| TASK STATEMENT |
Give back every record below, character for character.

| RECORDS FOR THE EXERCISE |
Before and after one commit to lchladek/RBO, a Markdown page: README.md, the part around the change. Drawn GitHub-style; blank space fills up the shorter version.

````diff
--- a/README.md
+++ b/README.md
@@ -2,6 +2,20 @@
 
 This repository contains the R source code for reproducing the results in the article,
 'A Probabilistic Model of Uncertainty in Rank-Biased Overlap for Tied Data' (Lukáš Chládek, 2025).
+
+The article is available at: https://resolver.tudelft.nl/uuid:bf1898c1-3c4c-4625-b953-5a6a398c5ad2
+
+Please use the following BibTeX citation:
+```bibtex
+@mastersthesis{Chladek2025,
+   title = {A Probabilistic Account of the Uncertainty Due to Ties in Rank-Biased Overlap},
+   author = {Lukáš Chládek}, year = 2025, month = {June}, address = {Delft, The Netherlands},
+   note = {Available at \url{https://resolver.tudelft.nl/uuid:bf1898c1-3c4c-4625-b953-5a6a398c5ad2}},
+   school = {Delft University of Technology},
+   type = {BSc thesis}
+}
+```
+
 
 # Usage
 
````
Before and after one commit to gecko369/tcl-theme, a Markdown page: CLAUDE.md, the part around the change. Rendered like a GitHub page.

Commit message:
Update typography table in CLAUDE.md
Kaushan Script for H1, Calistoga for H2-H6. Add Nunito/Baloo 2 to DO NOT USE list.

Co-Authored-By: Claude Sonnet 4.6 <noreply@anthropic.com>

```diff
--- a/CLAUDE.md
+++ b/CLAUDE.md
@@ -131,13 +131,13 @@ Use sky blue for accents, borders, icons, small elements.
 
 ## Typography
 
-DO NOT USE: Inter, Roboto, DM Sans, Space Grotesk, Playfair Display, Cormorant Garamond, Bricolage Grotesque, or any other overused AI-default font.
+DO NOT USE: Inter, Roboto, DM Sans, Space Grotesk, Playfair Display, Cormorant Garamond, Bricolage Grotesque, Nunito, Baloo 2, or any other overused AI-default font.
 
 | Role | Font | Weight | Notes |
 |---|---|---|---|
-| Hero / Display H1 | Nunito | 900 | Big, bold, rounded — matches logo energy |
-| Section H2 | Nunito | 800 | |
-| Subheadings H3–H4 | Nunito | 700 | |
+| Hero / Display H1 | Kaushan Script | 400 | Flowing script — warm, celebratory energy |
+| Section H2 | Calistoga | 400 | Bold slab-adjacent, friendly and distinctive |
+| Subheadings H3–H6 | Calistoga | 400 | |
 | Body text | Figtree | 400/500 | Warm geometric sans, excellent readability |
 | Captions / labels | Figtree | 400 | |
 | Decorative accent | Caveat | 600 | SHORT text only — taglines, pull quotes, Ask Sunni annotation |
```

| ANSWER TO THIS TASK |
Before and after one commit to lchladek/RBO, a Markdown page: README.md, the part around the change. Drawn GitHub-style; blank space fills up the shorter version.

````diff
--- a/README.md
+++ b/README.md
@@ -2,6 +2,20 @@
 
 This repository contains the R source code for reproducing the results in the article,
 'A Probabilistic Model of Uncertainty in Rank-Biased Overlap for Tied Data' (Lukáš Chládek, 2025).
+
+The article is available at: https://resolver.tudelft.nl/uuid:bf1898c1-3c4c-4625-b953-5a6a398c5ad2
+
+Please use the following BibTeX citation:
+```bibtex
+@mastersthesis{Chladek2025,
+   title = {A Probabilistic Account of the Uncertainty Due to Ties in Rank-Biased Overlap},
+   author = {Lukáš Chládek}, year = 2025, month = {June}, address = {Delft, The Netherlands},
+   note = {Available at \url{https://resolver.tudelft.nl/uuid:bf1898c1-3c4c-4625-b953-5a6a398c5ad2}},
+   school = {Delft University of Technology},
+   type = {BSc thesis}
+}
+```
+
 
 # Usage
 
````
Before and after one commit to gecko369/tcl-theme, a Markdown page: CLAUDE.md, the part around the change. Rendered like a GitHub page.

Commit message:
Update typography table in CLAUDE.md
Kaushan Script for H1, Calistoga for H2-H6. Add Nunito/Baloo 2 to DO NOT USE list.

Co-Authored-By: Claude Sonnet 4.6 <noreply@anthropic.com>

```diff
--- a/CLAUDE.md
+++ b/CLAUDE.md
@@ -131,13 +131,13 @@ Use sky blue for accents, borders, icons, small elements.
 
 ## Typography
 
-DO NOT USE: Inter, Roboto, DM Sans, Space Grotesk, Playfair Display, Cormorant Garamond, Bricolage Grotesque, or any other overused AI-default font.
+DO NOT USE: Inter, Roboto, DM Sans, Space Grotesk, Playfair Display, Cormorant Garamond, Bricolage Grotesque, Nunito, Baloo 2, or any other overused AI-default font.
 
 | Role | Font | Weight | Notes |
 |---|---|---|---|
-| Hero / Display H1 | Nunito | 900 | Big, bold, rounded — matches logo energy |
-| Section H2 | Nunito | 800 | |
-| Subheadings H3–H4 | Nunito | 700 | |
+| Hero / Display H1 | Kaushan Script | 400 | Flowing script — warm, celebratory energy |
+| Section H2 | Calistoga | 400 | Bold slab-adjacent, friendly and distinctive |
+| Subheadings H3–H6 | Calistoga | 400 | |
 | Body text | Figtree | 400/500 | Warm geometric sans, excellent readability |
 | Captions / labels | Figtree | 400 | |
 | Decorative accent | Caveat | 600 | SHORT text only — taglines, pull quotes, Ask Sunni annotation |
```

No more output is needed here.